* Your task
Strip the pictures, then copy the remaining data exactly as it stands.

* Input material
▶

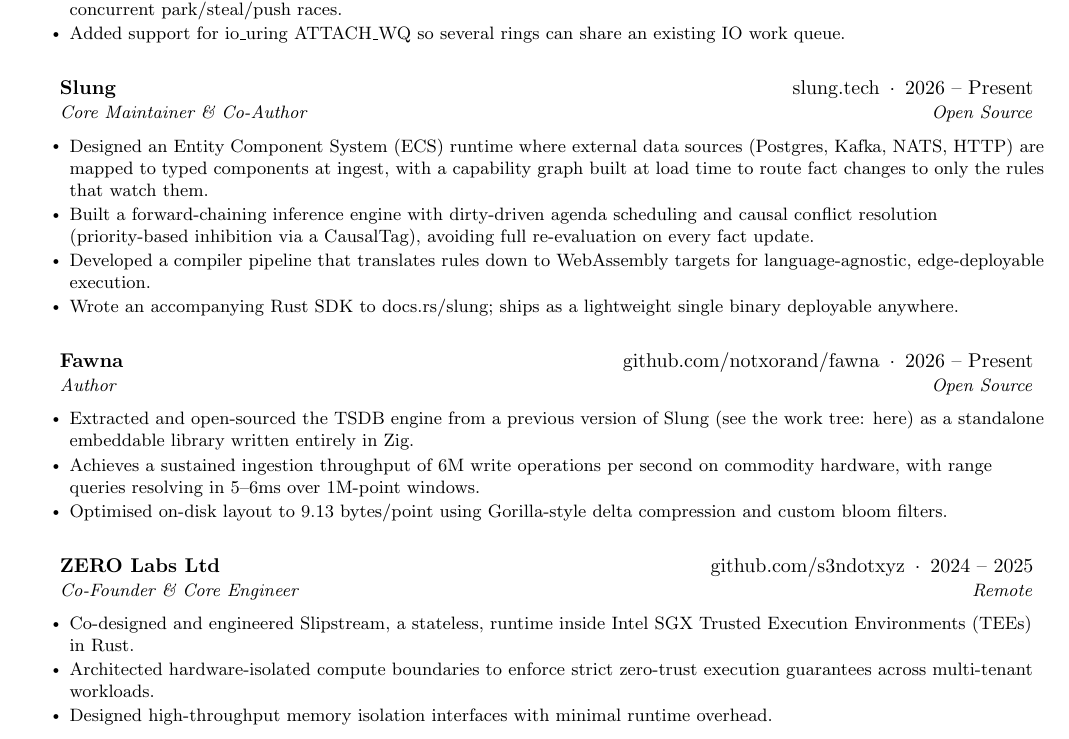
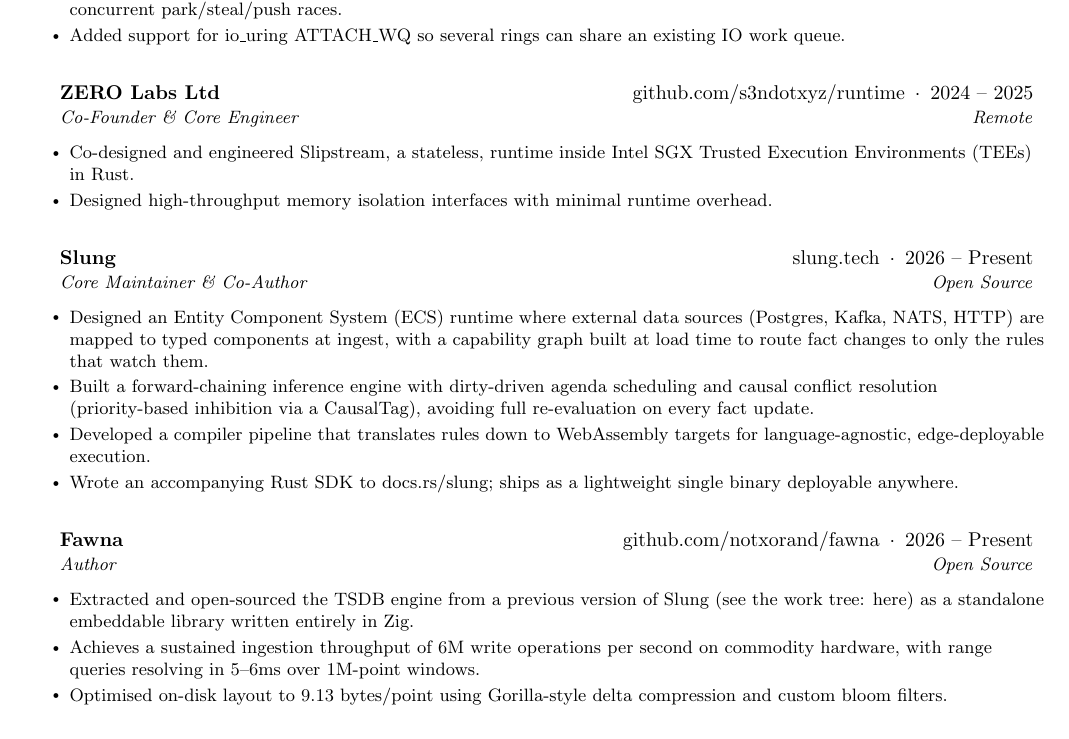
Before and after one commit to notxorand/resume, a LaTeX CV (resume.tex): part of the page, cut so that both start at the same text. Compiled offline with pdfLaTeX.

Commit message:
chore: update resume content

```diff
--- a/resume.tex
+++ b/resume.tex
@@ -68,6 +68,11 @@
     \resumeItem{Added support for io\_uring ATTACH\_WQ so several rings can share an existing IO work queue.}
     \resumeItemListEnd
 
+    \resumeSubheading {ZERO Labs Ltd}{\href{https://github.com/s3ndotxyz/runtime}{github.com/s3ndotxyz/runtime} \,$\cdot$\, 2024 -- 2025}
+    {Co-Founder \& Core Engineer}{Remote} \resumeItemListStart \resumeItem{Co-designed and engineered Slipstream, a stateless, runtime inside Intel SGX Trusted Execution Environments (TEEs) in Rust.}
+    \resumeItem{Designed high-throughput memory isolation interfaces with minimal runtime overhead.}
+    \resumeItemListEnd
+
     \resumeSubheading {Slung}{\href{https://slung.tech}{slung.tech} \,$\cdot$\, 2026 -- Present}
     {Core Maintainer \& Co-Author}{Open Source} \resumeItemListStart \resumeItem{Designed an Entity Component System (ECS) runtime where external data sources (Postgres, Kafka, NATS, HTTP) are mapped to typed components at ingest, with a capability graph built at load time to route fact changes to only the rules that watch them.}
     \resumeItem{Built a forward-chaining inference engine with dirty-driven agenda scheduling and causal conflict resolution (priority-based inhibition via a CausalTag), avoiding full re-evaluation on every fact update.}
@@ -79,12 +84,6 @@
     {Author}{Open Source} \resumeItemListStart \resumeItem{Extracted and open-sourced the TSDB engine from a previous version of Slung (see the work tree: \href{https://github.com/slunghq/slung/tree/802bc063377ddda9734b7ee12099991f696dee95}{here}) as a standalone embeddable library written entirely in Zig.}
     \resumeItem{Achieves a sustained ingestion throughput of 6M write operations per second on commodity hardware, with range queries resolving in 5--6ms over 1M-point windows.}
     \resumeItem{Optimised on-disk layout to 9.13 bytes/point using Gorilla-style delta compression and custom bloom filters.}
-    \resumeItemListEnd
-
-    \resumeSubheading {ZERO Labs Ltd}{\href{https://github.com/s3ndotxyz}{github.com/s3ndotxyz} \,$\cdot$\, 2024 -- 2025}
-    {Co-Founder \& Core Engineer}{Remote} \resumeItemListStart \resumeItem{Co-designed and engineered Slipstream, a stateless, runtime inside Intel SGX Trusted Execution Environments (TEEs) in Rust.}
-    \resumeItem{Architected hardware-isolated compute boundaries to enforce strict zero-trust execution guarantees across multi-tenant workloads.}
-    \resumeItem{Designed high-throughput memory isolation interfaces with minimal runtime overhead.}
     \resumeItemListEnd
 
     \resumeSubHeadingListEnd
```
Also changed, not shown: resume.pdf.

◀

* Result
Before and after one commit to notxorand/resume, a LaTeX CV (resume.tex): part of the page, cut so that both start at the same text. Compiled offline with pdfLaTeX.

Commit message:
chore: update resume content

```diff
--- a/resume.tex
+++ b/resume.tex
@@ -68,6 +68,11 @@
     \resumeItem{Added support for io\_uring ATTACH\_WQ so several rings can share an existing IO work queue.}
     \resumeItemListEnd
 
+    \resumeSubheading {ZERO Labs Ltd}{\href{https://github.com/s3ndotxyz/runtime}{github.com/s3ndotxyz/runtime} \,$\cdot$\, 2024 -- 2025}
+    {Co-Founder \& Core Engineer}{Remote} \resumeItemListStart \resumeItem{Co-designed and engineered Slipstream, a stateless, runtime inside Intel SGX Trusted Execution Environments (TEEs) in Rust.}
+    \resumeItem{Designed high-throughput memory isolation interfaces with minimal runtime overhead.}
+    \resumeItemListEnd
+
     \resumeSubheading {Slung}{\href{https://slung.tech}{slung.tech} \,$\cdot$\, 2026 -- Present}
     {Core Maintainer \& Co-Author}{Open Source} \resumeItemListStart \resumeItem{Designed an Entity Component System (ECS) runtime where external data sources (Postgres, Kafka, NATS, HTTP) are mapped to typed components at ingest, with a capability graph built at load time to route fact changes to only the rules that watch them.}
     \resumeItem{Built a forward-chaining inference engine with dirty-driven agenda scheduling and causal conflict resolution (priority-based inhibition via a CausalTag), avoiding full re-evaluation on every fact update.}
@@ -79,12 +84,6 @@
     {Author}{Open Source} \resumeItemListStart \resumeItem{Extracted and open-sourced the TSDB engine from a previous version of Slung (see the work tree: \href{https://github.com/slunghq/slung/tree/802bc063377ddda9734b7ee12099991f696dee95}{here}) as a standalone embeddable library written entirely in Zig.}
     \resumeItem{Achieves a sustained ingestion throughput of 6M write operations per second on commodity hardware, with range queries resolving in 5--6ms over 1M-point windows.}
     \resumeItem{Optimised on-disk layout to 9.13 bytes/point using Gorilla-style delta compression and custom bloom filters.}
-    \resumeItemListEnd
-
-    \resumeSubheading {ZERO Labs Ltd}{\href{https://github.com/s3ndotxyz}{github.com/s3ndotxyz} \,$\cdot$\, 2024 -- 2025}
-    {Co-Founder \& Core Engineer}{Remote} \resumeItemListStart \resumeItem{Co-designed and engineered Slipstream, a stateless, runtime inside Intel SGX Trusted Execution Environments (TEEs) in Rust.}
-    \resumeItem{Architected hardware-isolated compute boundaries to enforce strict zero-trust execution guarantees across multi-tenant workloads.}
-    \resumeItem{Designed high-throughput memory isolation interfaces with minimal runtime overhead.}
     \resumeItemListEnd
 
     \resumeSubHeadingListEnd
```
Also changed, not shown: resume.pdf.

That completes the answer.